Pre-trial
This is the process at which evidence is collected, exchanged, and disputed prior to any trial. A Private Counsel, LLC attorney will also attend all of the Pre-trial conferences, evidentiary hearings, motion hearings for you and file the appropriate legal paperwork to improve your legal position. In most cases, A Private Counsel, LLC attorney will waive your attendance at any pre-trial conference; provided it is permissible by the judge. After each court appearance, you will be advised by phone or by letter about what happened and its impact on your case and our legal position.

Things that generally happen at the pre-trial conference:

  1. The defense presents a legal case on behalf of the defendant.
  2. Further discovery (or exchange) of the evidence takes place.
  3. There may be a debate over sufficiency of the evidence.
  4. The strengths and weaknesses of witnesses may be debated and examined.
  5. Issues with the evidence are submitted to the court in the form of motions.

For example, at the pre-trial conference, Private Counsel, LLC may bring one or more of the following motions on your behalf to help improve your case:

  1. Motion to Suppress Evidence
  2. Motion to Dismiss one or more of the charges
  3. Motion to Compel Discovery
  4. Motion to sever counts and have separate trials on each count
  5. Notice that Speedy trial has expired and the Defendant must be tried or forever released as to the charges
  6. Motion to modify or reduce bail
  7. Motion to Reduce the charges
  8. Motion to Change of venue (or location of the trial proceedings)
  9. Motion to Strike a prior conviction
  10. Motion to Preserve evidence
  11. Motion to Examine the police's file and evidence

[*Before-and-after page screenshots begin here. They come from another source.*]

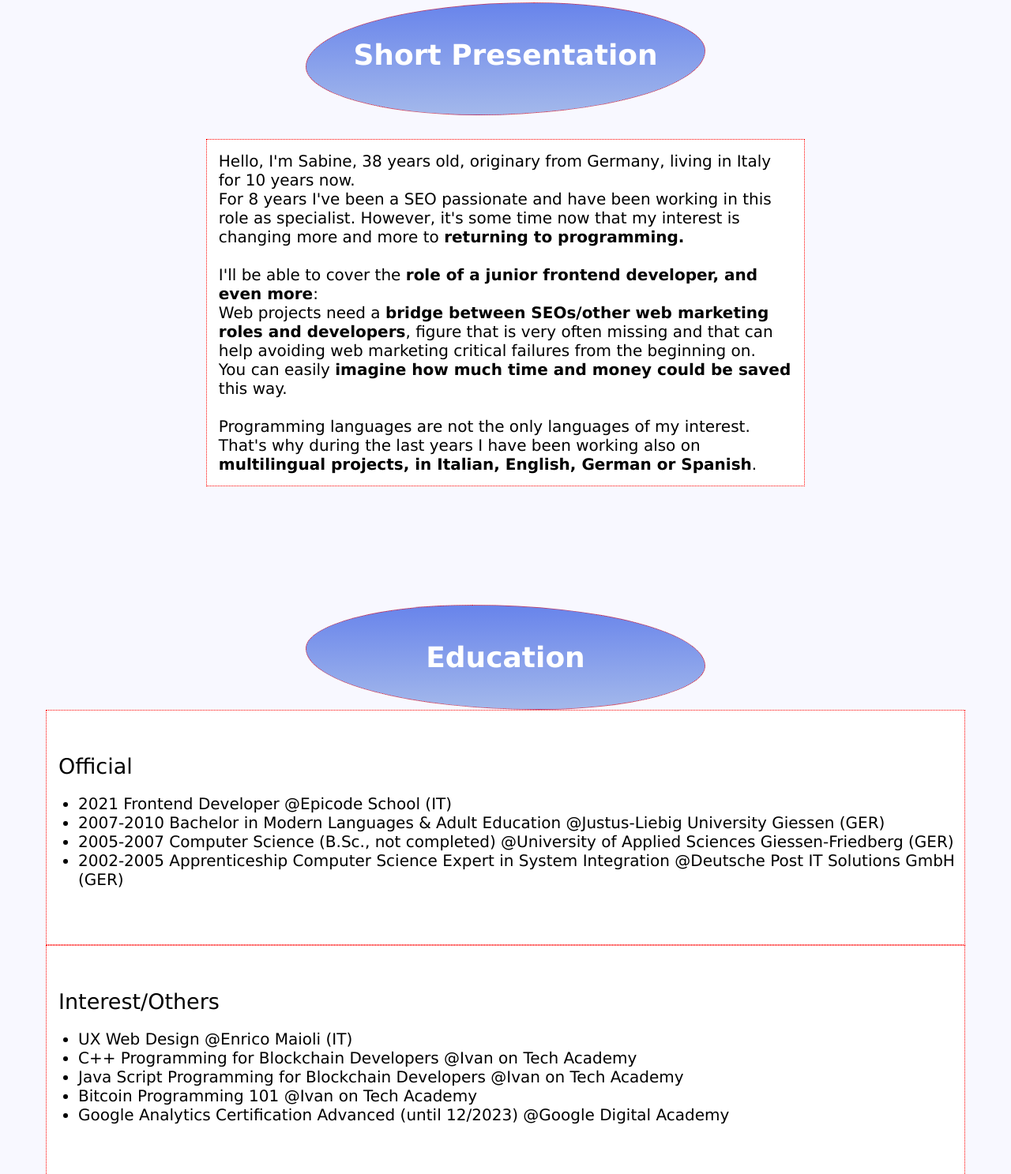
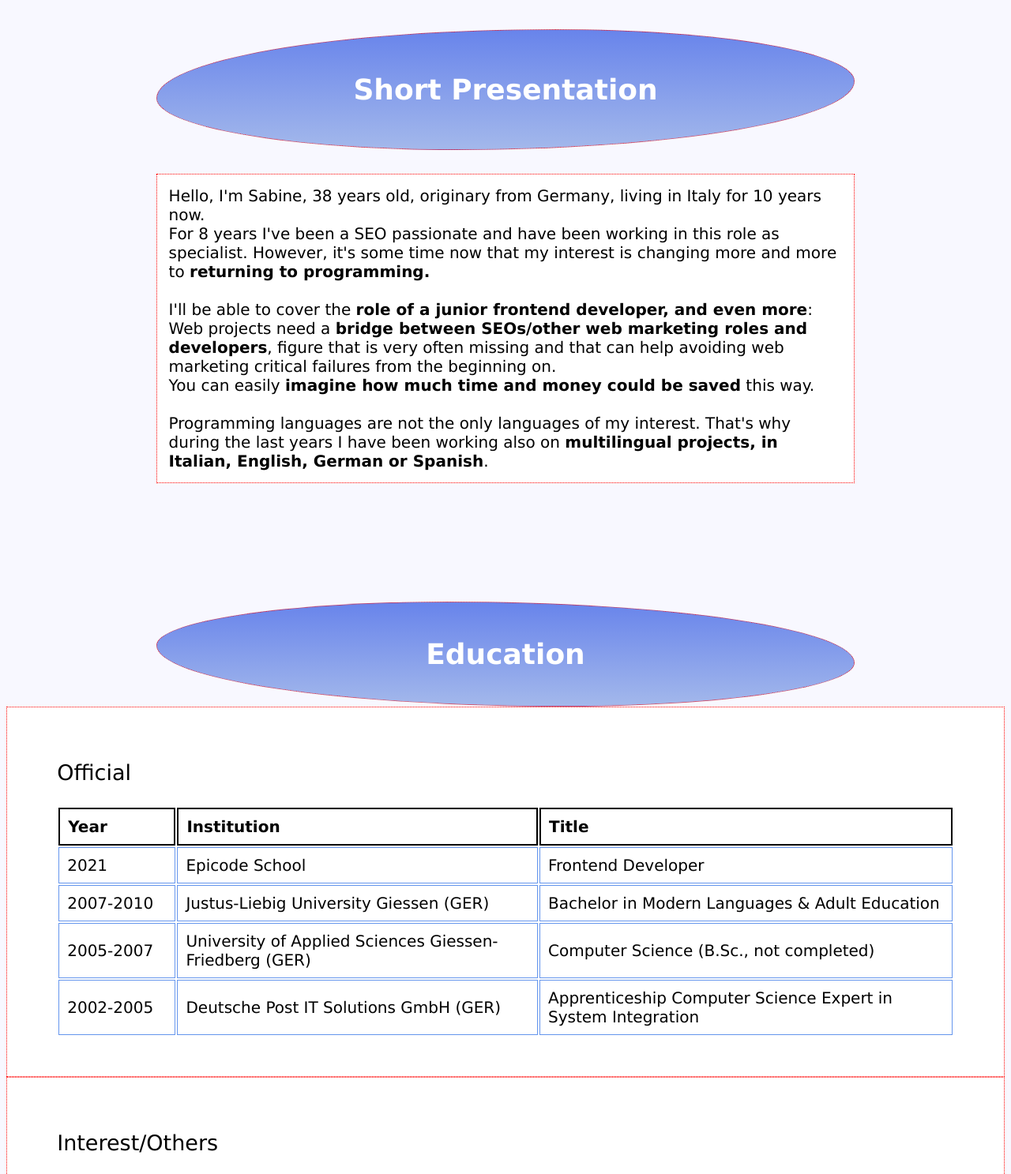
Before and after one commit to ada-net/portfolio, a plain HTML site: page homepage.html in a window 1280 px wide. Shown: the part 1313-2800 px from the top of the page at 79% size. Drawn offline with Linux system fonts and the light colour scheme.

Commit message:
made the page mobile friendly. still to test on every mobile/tablet type available

```diff
--- a/css-files/brief.css
+++ b/css-files/brief.css
@@ -10,12 +10,23 @@
 	border-radius:90%;
 	padding-top: 50px;
     padding-bottom: 50px;
-	margin-left: 30%;
-	margin-right: 30%;
+	margin-left: 15%;
+	margin-right: 15%;
 }
 
 /*extra style for the descriptive points below the brief section title*/
-#brief-points {
-	color:white;
-	font-size:24px;
+@media (max-width:599px)
+{
+	#brief-points {
+		color:white;
+		font-size:20px;
+	}
 }
+
+@media (min-width:600px)
+{
+	#brief-points {
+		color:white;
+		font-size:24px;
+	}
+}
--- a/css-files/education.css
+++ b/css-files/education.css
@@ -7,21 +7,23 @@
 		border-radius:50% 70%;
 		padding-top: 20px;
 		padding-bottom: 20px;
-		margin-left:30%;
-		margin-right:30%;
+		margin-left:15%;
+		margin-right:15%;
 
 	}
 
 	/*the "official eduction" part*/
+
 	.education-official {
 		grid-area: ebof;
 		border-radius:10;
 		text-orientation:left;
 		padding-top: 20px;
 		padding-bottom: 50px;
-		margin-left: 50px;
-		margin-right: 50px;
+		padding-left:5%;
+		padding-right:5%;
 	}
+
 
 	/*the "interest/others" part*/
 	.education-other {
@@ -30,6 +32,7 @@
 		text-orientation:left;
 		padding-top: 20px;
 		padding-bottom: 50px;
-		margin-left: 50px;
-		margin-right: 50px;
+		padding-left:5%;
+		padding-right:5%;
+
 	}
--- a/css-files/footer.css
+++ b/css-files/footer.css
@@ -16,5 +16,5 @@
 
 /*footer legal info style*/
 #legal {
-	padding: 10px;
+	padding:10px;
 }
--- a/css-files/homepage-grid.css
+++ b/css-files/homepage-grid.css
@@ -6,7 +6,7 @@ The homepage body element styles can be found in body.css*/
 	.homepage-grid {
 		display: grid;
 		grid-template-columns: 100%;
-		grid-template-rows: 1fr 1fr 1fr 1fr 1fr 1fr 1fr 1fr 50px;
+		grid-template-rows: 1fr 500px 1fr 1fr 1fr 1fr 1fr 1fr 65px;
 		grid-template-areas:
 		"we"
 		"so"
@@ -26,7 +26,7 @@ The homepage body element styles can be found in body.css*/
 	.homepage-grid {
 		display: grid;
 		grid-template-columns: 100%;
-		grid-template-rows: 1fr 1fr 1fr 1fr 1fr 1fr 1fr 1fr 50px;
+		grid-template-rows: 1fr 500px 1fr 1fr 1fr 1fr 1fr 1fr 50px;
 		grid-template-areas:
 		"we"
 		"so"
@@ -47,7 +47,7 @@ The homepage body element styles can be found in body.css*/
 	.homepage-grid {
 		display: grid;
 		grid-template-columns: 100%;
-		grid-template-rows: 1fr 1fr 1fr 1fr 1fr 1fr 1fr 1fr 50px;
+		grid-template-rows: 1fr 200px 1fr 1fr 1fr 1fr 1fr 1fr 50px;
 		grid-template-areas:
 		"we"
 		"so"
--- a/css-files/presentation.css
+++ b/css-files/presentation.css
@@ -4,22 +4,36 @@
     .presentation-head {
         grid-area: ph;
         text-align: center;
-        padding-top:20px;
+        padding-top:30px;
         padding-bottom: 30px;
-        margin-left: 30%;
-        margin-right:30%;
+        margin-left: 15%;
+        margin-right:15%;
         margin-top: 150px;
         border-radius: 80% 60%;
     }
 
     /*section text content*/
+    @media (max-width:599px){
         .presentation-body {
             grid-area: pb;
             text-align:initial;
             display:flex;
-        margin-left: 20%;
-        margin-right: 20%;
+            margin-left: 10%;
+            margin-right: 10%;
+            margin-top: 30px;
+            margin-bottom: 150px;
+        }
+    }
+
+    @media (min-width:600px){
+        .presentation-body {
+            grid-area: pb;
+            text-align:initial;
+            display:flex;
+            margin-left: 15%;
+            margin-right: 15%;
             margin-top: 30px;
             margin-bottom: 150px;
 
         }
+    }
--- a/css-files/social.css
+++ b/css-files/social.css
@@ -5,8 +5,7 @@
 	grid-area: so;
 	display: flex;
 	flex-direction:row;
-	justify-content:space-evenly;
-    padding-top: 80px;
-    padding-bottom: 150px;
+	justify-content:center;
 
+    margin-bottom: 150px;
 }
--- a/css-files/text-styles.css
+++ b/css-files/text-styles.css
@@ -123,6 +123,33 @@ ul {
 		color: white;
 	}
 
+/*table default style*/
+table {
+
+	font: normal 20px Verdana, Geneva, Tahoma, sans-serif;
+	color: black;
+	/*width: 90%;*/
+
+
+
+}
+
+	th {
+		border-style: solid;
+		border-color:black;
+		border-width: 2px;
+		text-align: left;
+		column-width: 150px;
+		padding:10px;
+	}
+
+	td {
+		border-style: solid;
+		border-color:cornflowerblue;
+		border-width: 1px;
+		text-align: left;
+		padding:10px;
+		}
 
 /*quotation style*/
 blockquote {
@@ -165,7 +192,7 @@ h2 {
 h3 {
 	font: normal 27px Verdana, Geneva, Tahoma, sans-serif;
 	color: black;
-	margin: 15px;
+
 	padding-top: 20px;
 }
 
--- a/css-files/welcome.css
+++ b/css-files/welcome.css
@@ -11,15 +11,29 @@
 }
 
 /*welcome h1*/
-#h1-welcome {
-    font: bold 48px Verdana, Geneva, Tahoma, sans-serif;
-	color: black;
-	text-align:center;
+@media (max-width:599px){
+    #h1-welcome {
+        font: bold 36px Verdana, Geneva, Tahoma, sans-serif;
+        color: black;
+        text-align:center;
+    }
+}
+
+@media (min-width:600px){
+    #h1-welcome {
+        font: bold 44px Verdana, Geneva, Tahoma, sans-serif;
+        color: black;
+        text-align:center;
+    }
 }
 
 /*picture style*/
 #picture {
     border-radius: 90%;
-
+    border-width:5px;
+    background:linear-gradient(ghostwhite, rgb(100, 52, 190));
+    border-style:solid;
+    border-color:ghostwhite;
+    padding:7px;
 
 }
--- a/homepage.html
+++ b/homepage.html
@@ -20,14 +20,18 @@
 					<!--the welcome id can be found in homepage/body.css.-->
 					<section class="welcome helper">
 						<div>
-							<h1 id="h1-welcome">Sabine Fischer - Junior Frontend Developer</h1>
+							<h1 id="h1-welcome">Sabine Fischer
+								<br>
+								---
+								<br>
+								Junior Frontend Developer</h1>
 						</div>
 						<div>
 							<img id="picture" src="images/cardimg.jpg" alt="picture of Sabine Fischer">
 						</div>
 					</section>
 
-					<section class="section-uncolored social helper">
+					<section class="social helper">
 						<div>
 							<a href="https://github.com/ada-net" rel="nofollow" target="_blank" title="visit my GitHub profile"><img class="link-img" src="images/iconmonstr-github-5-64.png"></a>
 						</div>
@@ -94,12 +98,33 @@
 					<section class="section-uncolored education-official helper">
 						<div>
 							<h3>Official</h3>
-							<ul>
-								<li>2021 Frontend Developer @Epicode School (IT)</li>
-								<li>2007-2010 Bachelor in Modern Languages & Adult Education @Justus-Liebig University Giessen (GER)</li>
-								<li>2005-2007 Computer Science (B.Sc., not completed) @University of Applied Sciences Giessen-Friedberg (GER)</li>
-								<li>2002-2005 Apprenticeship Computer Science Expert in System Integration @Deutsche Post IT Solutions GmbH (GER)</li>
-							</ul>
+							<table>
+								<tr>
+								  <th>Year</th>
+								  <th>Institution</th>
+								  <th>Title</th>
+								</tr>
+								<tr>
+									<td>2021</th>
+									<td>Epicode School</th>
+									<td>Frontend Developer</th>
+								</tr>
+								<tr>
+									<td>2007-2010</th>
+									<td>Justus-Liebig University Giessen (GER)</th>
+									<td>Bachelor in Modern Languages & Adult Education</th>
+								</tr>
+								<tr>
+									<td>2005-2007</th>
+									<td>University of Applied Sciences Giessen-Friedberg (GER)</th>
+									<td>Computer Science (B.Sc., not completed)</th>
+								</tr>
+								<tr>
+									<td>2002-2005</th>
+									<td>Deutsche Post IT Solutions GmbH (GER)</th>
+									<td>Apprenticeship Computer Science Expert in System Integration</th>
+								</tr>
+							  </table>
 						</div>
 					</section>
 
```
Lines whose indentation alone changed are shown as unchanged.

Trial
In Florida DUI, Reckless Driving, Improper Tag, Driving while License Suspended, Racing, Possession of Cannabis, and other criminal cases, you have the right to a jury of at least six people. These six people will listen to all the evidence against you and arguments of counsel before they will decide whether you are guilty or not guilty of the crime. The vote must be unanimous either way. If it is not, it is a "hung jury" and the trial must be repeated with a new set of jurors. If the jury were to find you guilty, the Judge will give you the appropriate sentence. Private Counsel, LLC has specially designed questions used for selecting a jury that will be best suited so that your case will be judged fairly and properly. Mr. Douctre, Private Counsel, LLC's managing member is a certified breath test operator and breath test maintenance technician. His experience with the machine that is used to convict people is very beneficial. He is able to expose the machines defects in use and maintenance. Having detailed knowledge of the inner workings of the breathalyzer is one of the keys to any defense of a breath type case.

The general steps of a DUI or other criminal trial:

  1. Jury selection
  2. Opening statements are presented by both the prosecution and the defense
  3. The prosecution presents their case
  4. The defendant's attorney cross examines State witnesses
  5. The defense presents their case, if they decide to put one on
  6. The prosecution cross examines the Defense witness(es)
  7. Closing arguments are usually presented by both the prosecution and the defense
  8. The prosecution, defense attorney and judge decide on specific instructions to the jury
  9. The judge instructs the jury on rules or jury instructions
  10. The jury deliberates
  11. The jury submits their verdict
  12. If found Not guilty, the Defendant is forever released as to that charge, if found Guilty, the Judge will usually impose an appropriate sentence based on legal minimums and maximums.